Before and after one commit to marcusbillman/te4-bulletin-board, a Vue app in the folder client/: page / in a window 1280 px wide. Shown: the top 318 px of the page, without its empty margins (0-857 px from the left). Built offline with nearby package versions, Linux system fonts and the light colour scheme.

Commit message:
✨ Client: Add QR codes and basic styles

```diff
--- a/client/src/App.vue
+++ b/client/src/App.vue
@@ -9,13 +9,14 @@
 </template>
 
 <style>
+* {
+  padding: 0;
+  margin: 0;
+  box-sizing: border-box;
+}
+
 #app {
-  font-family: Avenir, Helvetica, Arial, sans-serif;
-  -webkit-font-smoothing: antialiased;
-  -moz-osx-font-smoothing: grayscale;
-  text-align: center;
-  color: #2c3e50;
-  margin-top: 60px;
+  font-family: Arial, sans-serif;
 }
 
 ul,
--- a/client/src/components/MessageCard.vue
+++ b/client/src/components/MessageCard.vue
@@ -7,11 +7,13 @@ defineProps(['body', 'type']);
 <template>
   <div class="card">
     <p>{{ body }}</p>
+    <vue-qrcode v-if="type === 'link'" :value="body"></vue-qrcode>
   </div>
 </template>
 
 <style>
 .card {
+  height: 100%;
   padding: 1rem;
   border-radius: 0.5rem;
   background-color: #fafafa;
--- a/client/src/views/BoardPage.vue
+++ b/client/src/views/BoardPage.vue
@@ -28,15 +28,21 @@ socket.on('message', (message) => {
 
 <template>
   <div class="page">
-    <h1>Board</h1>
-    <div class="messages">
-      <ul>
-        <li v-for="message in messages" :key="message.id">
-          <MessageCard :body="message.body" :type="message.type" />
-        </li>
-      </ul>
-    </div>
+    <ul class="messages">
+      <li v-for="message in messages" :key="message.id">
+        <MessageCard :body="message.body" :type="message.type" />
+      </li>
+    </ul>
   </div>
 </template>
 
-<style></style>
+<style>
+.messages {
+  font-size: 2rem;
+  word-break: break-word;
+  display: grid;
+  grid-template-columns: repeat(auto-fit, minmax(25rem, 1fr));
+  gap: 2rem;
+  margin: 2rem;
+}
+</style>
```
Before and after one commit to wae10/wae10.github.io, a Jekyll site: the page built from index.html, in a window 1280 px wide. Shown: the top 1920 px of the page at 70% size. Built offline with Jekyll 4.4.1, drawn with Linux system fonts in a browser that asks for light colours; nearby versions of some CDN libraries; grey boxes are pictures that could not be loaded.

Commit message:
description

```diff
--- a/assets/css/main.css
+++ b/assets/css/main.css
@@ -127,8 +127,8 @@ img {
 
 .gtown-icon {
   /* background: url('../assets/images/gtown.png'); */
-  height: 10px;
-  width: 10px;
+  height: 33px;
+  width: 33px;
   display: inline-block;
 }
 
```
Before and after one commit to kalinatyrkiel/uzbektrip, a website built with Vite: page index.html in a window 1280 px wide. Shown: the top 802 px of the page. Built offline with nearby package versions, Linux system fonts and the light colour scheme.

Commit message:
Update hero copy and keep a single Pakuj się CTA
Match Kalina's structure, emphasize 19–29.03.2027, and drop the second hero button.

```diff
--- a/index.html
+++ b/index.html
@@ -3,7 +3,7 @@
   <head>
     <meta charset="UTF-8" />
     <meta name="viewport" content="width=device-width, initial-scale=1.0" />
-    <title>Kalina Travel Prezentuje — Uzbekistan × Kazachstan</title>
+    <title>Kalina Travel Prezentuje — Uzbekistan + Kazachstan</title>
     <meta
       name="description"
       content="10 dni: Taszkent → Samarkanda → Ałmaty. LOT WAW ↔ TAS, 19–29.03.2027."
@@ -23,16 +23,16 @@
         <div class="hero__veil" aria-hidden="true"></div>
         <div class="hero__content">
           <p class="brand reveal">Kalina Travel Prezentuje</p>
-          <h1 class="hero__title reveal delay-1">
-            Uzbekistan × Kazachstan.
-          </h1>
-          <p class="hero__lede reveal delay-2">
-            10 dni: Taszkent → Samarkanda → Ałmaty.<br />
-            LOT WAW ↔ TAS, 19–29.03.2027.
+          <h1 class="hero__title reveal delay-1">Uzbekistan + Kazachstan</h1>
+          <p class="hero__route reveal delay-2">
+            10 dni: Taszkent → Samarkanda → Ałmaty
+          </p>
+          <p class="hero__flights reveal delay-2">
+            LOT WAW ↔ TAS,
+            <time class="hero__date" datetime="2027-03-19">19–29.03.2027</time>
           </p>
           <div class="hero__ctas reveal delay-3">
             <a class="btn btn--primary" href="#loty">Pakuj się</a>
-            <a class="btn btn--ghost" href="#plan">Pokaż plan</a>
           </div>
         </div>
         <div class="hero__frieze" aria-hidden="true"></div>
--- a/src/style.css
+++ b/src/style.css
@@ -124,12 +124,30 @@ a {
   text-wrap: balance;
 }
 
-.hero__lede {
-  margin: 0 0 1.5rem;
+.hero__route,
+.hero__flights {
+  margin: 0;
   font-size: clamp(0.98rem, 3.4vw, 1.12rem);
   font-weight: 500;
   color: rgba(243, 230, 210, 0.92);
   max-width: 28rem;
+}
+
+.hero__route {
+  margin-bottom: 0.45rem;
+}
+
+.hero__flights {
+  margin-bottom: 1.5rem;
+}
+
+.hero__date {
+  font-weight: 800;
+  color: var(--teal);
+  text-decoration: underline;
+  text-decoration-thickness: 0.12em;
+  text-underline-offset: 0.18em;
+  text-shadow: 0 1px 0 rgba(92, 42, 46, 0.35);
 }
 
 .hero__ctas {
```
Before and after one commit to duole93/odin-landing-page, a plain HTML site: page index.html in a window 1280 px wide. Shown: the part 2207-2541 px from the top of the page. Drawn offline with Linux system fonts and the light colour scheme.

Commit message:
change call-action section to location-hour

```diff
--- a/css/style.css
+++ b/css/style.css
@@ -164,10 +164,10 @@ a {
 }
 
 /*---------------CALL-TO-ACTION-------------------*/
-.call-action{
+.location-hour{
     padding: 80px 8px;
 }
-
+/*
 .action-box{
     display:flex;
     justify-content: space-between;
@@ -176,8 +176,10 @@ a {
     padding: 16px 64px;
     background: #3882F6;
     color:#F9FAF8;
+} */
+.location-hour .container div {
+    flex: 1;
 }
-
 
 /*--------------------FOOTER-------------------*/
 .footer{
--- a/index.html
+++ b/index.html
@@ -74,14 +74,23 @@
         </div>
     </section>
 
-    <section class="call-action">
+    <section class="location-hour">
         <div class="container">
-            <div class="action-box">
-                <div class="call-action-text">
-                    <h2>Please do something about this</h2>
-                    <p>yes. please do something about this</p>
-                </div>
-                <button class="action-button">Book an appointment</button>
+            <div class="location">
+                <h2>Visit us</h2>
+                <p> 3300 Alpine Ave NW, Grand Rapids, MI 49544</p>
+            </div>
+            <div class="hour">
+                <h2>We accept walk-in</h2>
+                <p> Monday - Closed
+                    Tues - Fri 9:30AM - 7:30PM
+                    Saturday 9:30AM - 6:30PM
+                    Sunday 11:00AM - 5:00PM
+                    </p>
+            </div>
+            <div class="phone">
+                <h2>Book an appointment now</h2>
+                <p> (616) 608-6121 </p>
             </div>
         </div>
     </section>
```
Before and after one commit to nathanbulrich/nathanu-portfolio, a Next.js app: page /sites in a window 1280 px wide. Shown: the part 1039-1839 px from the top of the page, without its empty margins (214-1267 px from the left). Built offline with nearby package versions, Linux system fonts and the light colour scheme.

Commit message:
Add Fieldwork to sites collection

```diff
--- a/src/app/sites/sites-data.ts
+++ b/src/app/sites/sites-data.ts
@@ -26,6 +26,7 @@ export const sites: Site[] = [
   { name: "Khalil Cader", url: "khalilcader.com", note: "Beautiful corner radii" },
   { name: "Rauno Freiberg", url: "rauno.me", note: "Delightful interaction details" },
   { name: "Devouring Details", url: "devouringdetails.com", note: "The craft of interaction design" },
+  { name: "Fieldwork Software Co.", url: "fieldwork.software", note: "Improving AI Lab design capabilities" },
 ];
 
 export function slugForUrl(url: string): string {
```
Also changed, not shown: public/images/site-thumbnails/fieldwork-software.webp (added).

▶ **Required action**
Give nothing except how many lines of the records include "from".

▶ **Final answer**
4